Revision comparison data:
━━━━━━━━
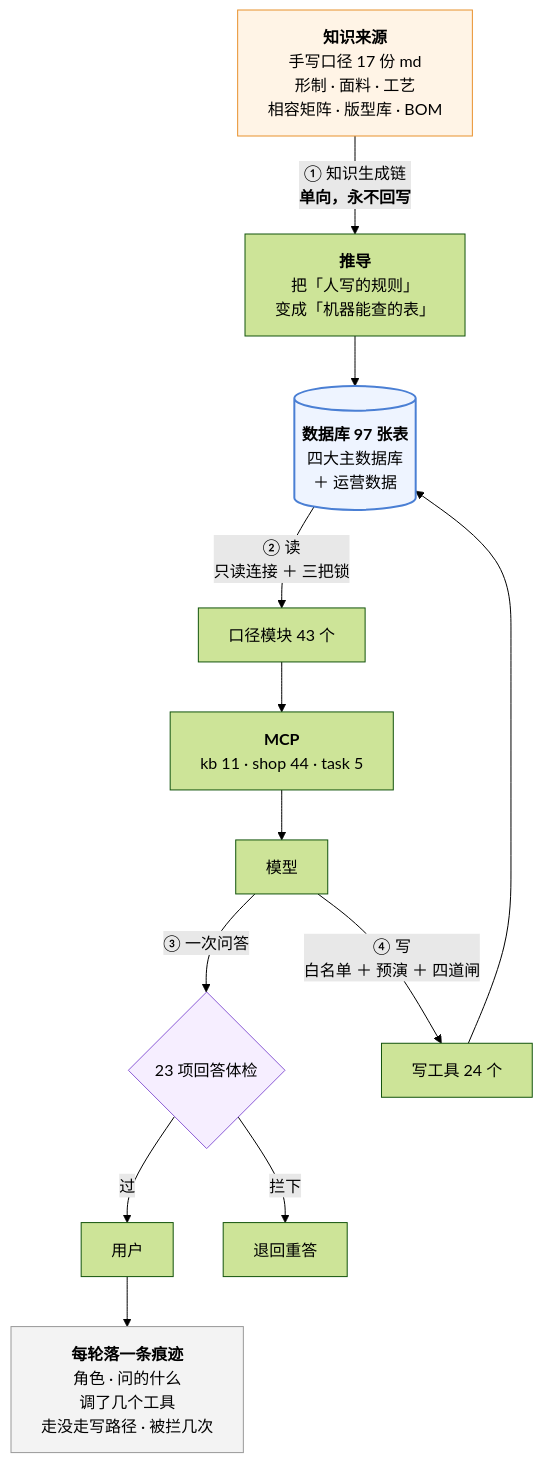
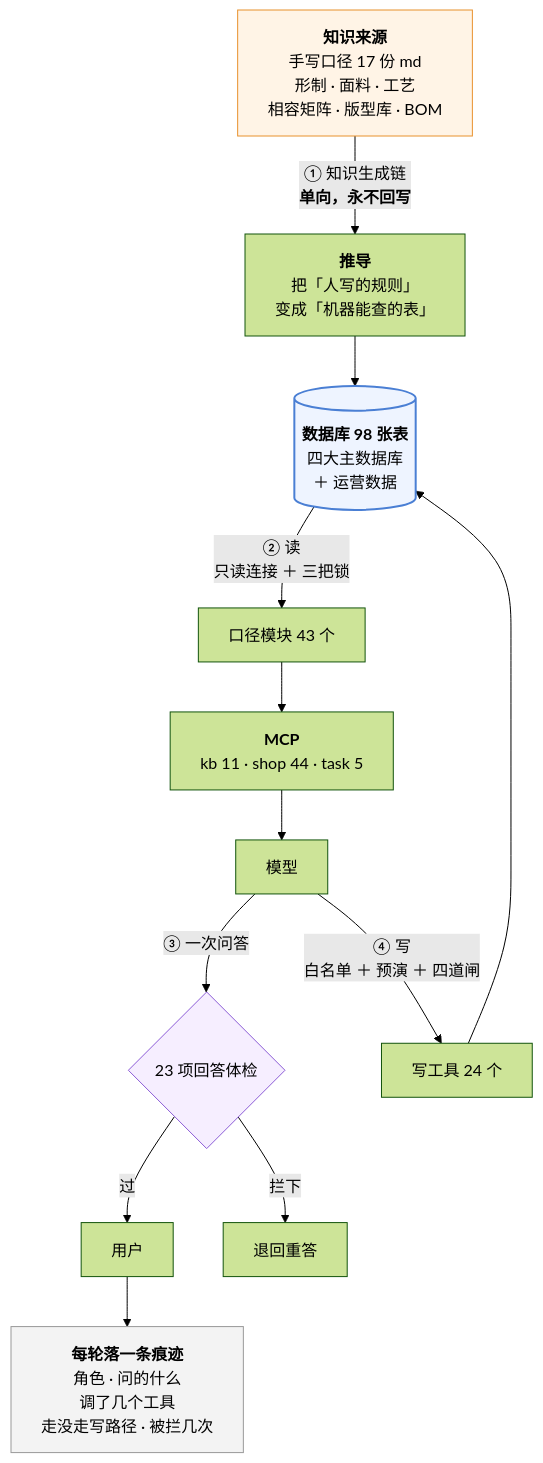
The third of 3 diagrams in 澜绣云裳agent-产品说明.md (843773296-rgb/lanxiu-yunshang-agent), drawn with Mermaid (forest theme) before and after one commit. The commit also changed other lines of this file and 10 other files, not shown here.

````diff
--- a/澜绣云裳agent-产品说明.md
+++ b/澜绣云裳agent-产品说明.md
@@ -867,24 +867,24 @@
 ```mermaid
 flowchart TD
     MD["<b>知识来源</b><br/>手写口径 17 份 md<br/>形制 · 面料 · 工艺<br/>相容矩阵 · 版型库 · BOM"]
     MD -->|"① 知识生成链<br/><b>单向，永不回写</b>"| DV["<b>推导</b><br/>把「人写的规则」<br/>变成「机器能查的表」"]
-    DV --> DB[("<b>数据库 97 张表</b><br/>四大主数据库<br/>＋ 运营数据")]
+    DV --> DB[("<b>数据库 98 张表</b><br/>四大主数据库<br/>＋ 运营数据")]
 
     DB -->|"② 读<br/>只读连接 ＋ 三把锁"| KJ["口径模块 43 个"]
     KJ --> MCP["<b>MCP</b><br/>kb 11 · shop 44 · task 5"]
     MCP --> LLM["模型"]
 
     LLM -->|"③ 一次问答"| GD{"23 项回答体检"}
     GD -- 过 --> U["用户"]
     GD -- 拦下 --> RE["退回重答"]
 
     LLM -->|"④ 写<br/>白名单 ＋ 预演 ＋ 四道闸"| W["写工具 24 个"]
     W --> DB
 
     U --> TR["<b>每轮落一条痕迹</b><br/>角色 · 问的什么<br/>调了几个工具<br/>走没走写路径 · 被拦几次"]
 
     style MD fill:#fff4e6,stroke:#e8912d
     style DB fill:#eef4ff,stroke:#4a7fd4,stroke-width:2px
     style GD fill:#f6eeff,stroke:#8b5cd6
     style TR fill:#f3f3f3,stroke:#999
 ```
````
━━━━━━━━
§ **TASK PROMPT**
Keeping the pictures out, print the entries above exactly as written.

§ **YOUR RESPONSE**
The third of 3 diagrams in 澜绣云裳agent-产品说明.md (843773296-rgb/lanxiu-yunshang-agent), drawn with Mermaid (forest theme) before and after one commit. The commit also changed other lines of this file and 10 other files, not shown here.

````diff
--- a/澜绣云裳agent-产品说明.md
+++ b/澜绣云裳agent-产品说明.md
@@ -867,24 +867,24 @@
 ```mermaid
 flowchart TD
     MD["<b>知识来源</b><br/>手写口径 17 份 md<br/>形制 · 面料 · 工艺<br/>相容矩阵 · 版型库 · BOM"]
     MD -->|"① 知识生成链<br/><b>单向，永不回写</b>"| DV["<b>推导</b><br/>把「人写的规则」<br/>变成「机器能查的表」"]
-    DV --> DB[("<b>数据库 97 张表</b><br/>四大主数据库<br/>＋ 运营数据")]
+    DV --> DB[("<b>数据库 98 张表</b><br/>四大主数据库<br/>＋ 运营数据")]
 
     DB -->|"② 读<br/>只读连接 ＋ 三把锁"| KJ["口径模块 43 个"]
     KJ --> MCP["<b>MCP</b><br/>kb 11 · shop 44 · task 5"]
     MCP --> LLM["模型"]
 
     LLM -->|"③ 一次问答"| GD{"23 项回答体检"}
     GD -- 过 --> U["用户"]
     GD -- 拦下 --> RE["退回重答"]
 
     LLM -->|"④ 写<br/>白名单 ＋ 预演 ＋ 四道闸"| W["写工具 24 个"]
     W --> DB
 
     U --> TR["<b>每轮落一条痕迹</b><br/>角色 · 问的什么<br/>调了几个工具<br/>走没走写路径 · 被拦几次"]
 
     style MD fill:#fff4e6,stroke:#e8912d
     style DB fill:#eef4ff,stroke:#4a7fd4,stroke-width:2px
     style GD fill:#f6eeff,stroke:#8b5cd6
     style TR fill:#f3f3f3,stroke:#999
 ```
````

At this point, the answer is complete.